Problem to solve: Every line of the records that contains "useState" should be tallied, and only the resulting number returned.

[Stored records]
▼

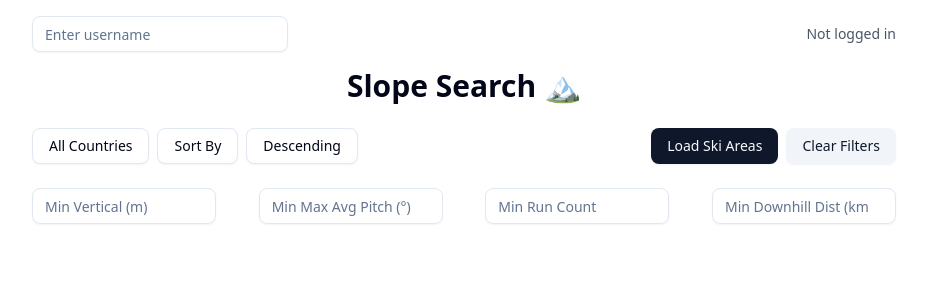
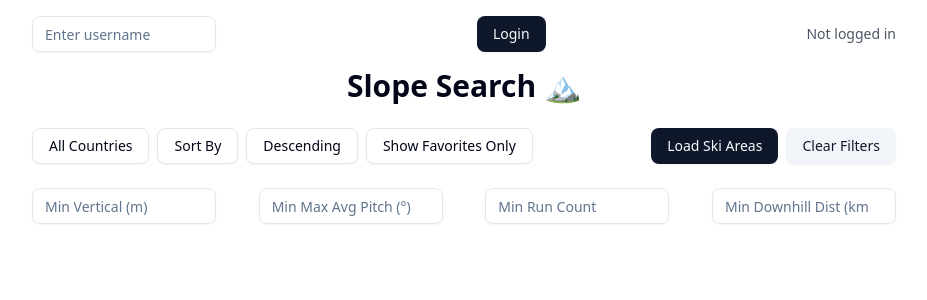
Before and after one commit to GVonB/slope-search, a React (Vite) app in the folder client/: page / in a window 1280 px wide. Shown: the top 300 px of the page, without its empty margins (176-1103 px from the left). Built offline with nearby package versions, Linux system fonts and the light colour scheme.

Commit message:
Logging in with new button creates a user in DB

```diff
--- a/client/src/App.jsx
+++ b/client/src/App.jsx
@@ -17,11 +17,27 @@ function App() {
   const [minRunCount, setMinRunCount] = useState('');
   const [minDownhillDistanceKm, setMinDownhillDistanceKm] = useState('');
   const [userId, setUserId] = useState('');
+  const [username, setUsername] = useState('');
   // Single selected region in dropdown
   const [region, setRegion] = useState('');
   // List of regions to populate dropdown
   const [regions, setRegions] = useState([]);
+  const [favoritesOnly, setFavoritesOnly] = useState(false);
 
+
+  const handleLogin = async () => {
+    try {
+      const res = await fetch('/api/users', {
+        method: 'POST',
+        headers: { 'Content-Type': 'application/json' },
+        body: JSON.stringify({ username }),
+        });
+        const data = await res.json();
+        setUserId(data.userId);
+    } catch (err) {
+      console.error('Login error:', err);
+    }
+  };
   // Use effect for getting regions based on the selected country
   useEffect(() => {
     if (selectedCountry) {
@@ -82,6 +98,16 @@ function App() {
 
       const res = await fetch(`/api/ski-areas?${query.toString()}`);
       const data = await res.json();
+
+      // If favorites only is toggled, get all favorites and only show matching ids with
+      // filtered results
+      if (favoritesOnly && userId) {
+        const favRes = await fetch(`/api/favorites/${userId}`);
+        const favoriteData = await favRes.json();
+        const favoriteIDs = new Set(favoriteData.map(fav => fav.SkiAreaID || fav.skiAreaId));
+
+        data = data.filter(area => favoriteIDs.has(area.skiAreaId));
+      }
       setSkiAreas(data);
     } catch (error) {
       console.error('Error fetching ski areas:', error);
@@ -97,11 +123,14 @@ function App() {
       <div className="mb-4 flex justify-between items-center">
         <Input
           placeholder="Enter username"
-          className="w-64"
-          value={userId}
-          onChange={(e) => setUserId(e.target.value)}
+          className="w-46"
+          value={username}
+          onChange={(e) => setUsername(e.target.value)}
         />
-        <p className="text-sm text-gray-600">{userId ? `Logged in as: ${userId}` : 'Not logged in'}</p>
+        <Button onClick={handleLogin}>Login</Button>
+        <p className="text-sm text-gray-600">
+          {userId ? `Logged in as: ${username}` : 'Not logged in'}
+        </p>
       </div>
       <h1 className="text-3xl font-bold mb-6 text-center">Slope Search 🏔️</h1>
         <div className="flex flex-wrap justify-between items-center mb-6 gap-2">
@@ -182,6 +211,13 @@ function App() {
                 </DropdownMenuItem>
               </DropdownMenuContent>
             </DropdownMenu>
+
+            <Button
+              variant={favoritesOnly ? "default" : "outline"}
+              onClick={() => setFavoritesOnly(prev => !prev)}
+            >
+              {favoritesOnly ? "✅ Showing Favorites Only" : "Show Favorites Only"}
+            </Button>
           </div>
           <div className="flex gap-2">
             <Button onClick={handleFetchSkiAreas}>Load Ski Areas</Button>
```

▲

Written solution: 7